Web interface edit records:
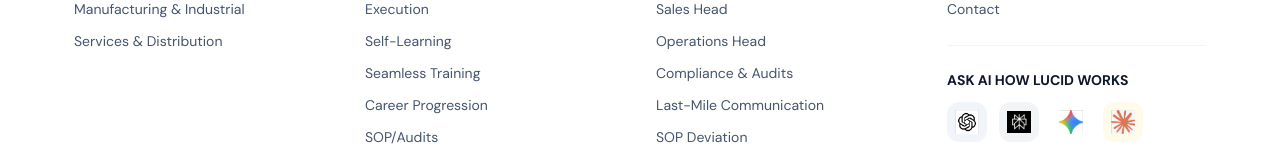
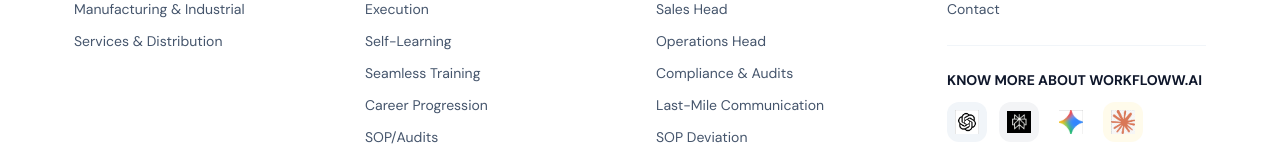
Before and after one commit to manishchum/Workfloww, a React (Vite) app: page / in a window 1280 px wide. Shown: the part 1012-1172 px from the top of the page. Built offline with nearby package versions, Linux system fonts and the light colour scheme.

Commit message:
agent website

```diff
--- a/src/components/Layout.tsx
+++ b/src/components/Layout.tsx
@@ -908,7 +908,7 @@ export default function Layout({ children }: { children: React.ReactNode }) {
 
                 {/* Ask AI How Lucid Works - Below Company */}
                 <div className="mt-6 pt-6 border-t border-slate-100">
-                  <h5 className="font-bold text-sm mb-3 text-slate-900 uppercase">ASK AI HOW LUCID WORKS</h5>
+                  <h5 className="font-bold text-sm mb-3 text-slate-900 uppercase">Know more about workfloww.ai</h5>
                   <div className="flex flex-wrap gap-3">
                     {[
                       {
```
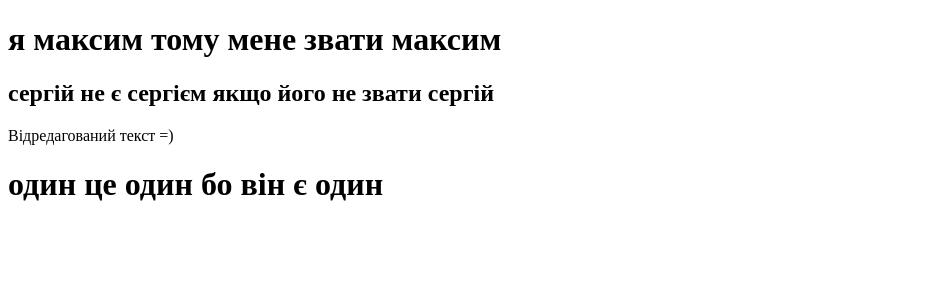
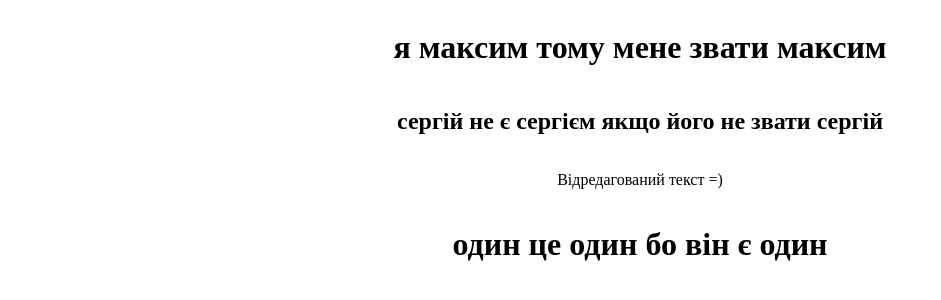
Before and after one commit to maks579/papka-dla-git, a plain HTML site: page index.html in a window 1280 px wide. Shown: the whole page, without its empty margins (0-941 px from the left). Drawn offline with Linux system fonts and the light colour scheme.

Commit message:
перевірка fetch

```diff
--- a/index.html
+++ b/index.html
@@ -4,6 +4,7 @@
     <meta charset="UTF-8">
     <meta name="viewport" content="width=device-width, initial-scale=1.0">
     <title>Document</title>
+    <link rel="stylesheet" href="./style.css">
 </head>
 <body>
     <h1>я максим тому мене звати максим</h1>
--- /dev/null
+++ b/style.css
@@ -0,0 +1,7 @@
+body{
+    display: flex;
+    justify-content: center;
+    align-items: center;
+    flex-direction: column;
+
+}
```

[Work to complete] Go through the records above, find each line with the string "colour", and copy it.

[Answer area]
Before and after one commit to manishchum/Workfloww, a React (Vite) app: page / in a window 1280 px wide. Shown: the part 1012-1172 px from the top of the page. Built offline with nearby package versions, Linux system fonts and the light colour scheme.
Before and after one commit to maks579/papka-dla-git, a plain HTML site: page index.html in a window 1280 px wide. Shown: the whole page, without its empty margins (0-941 px from the left). Drawn offline with Linux system fonts and the light colour scheme.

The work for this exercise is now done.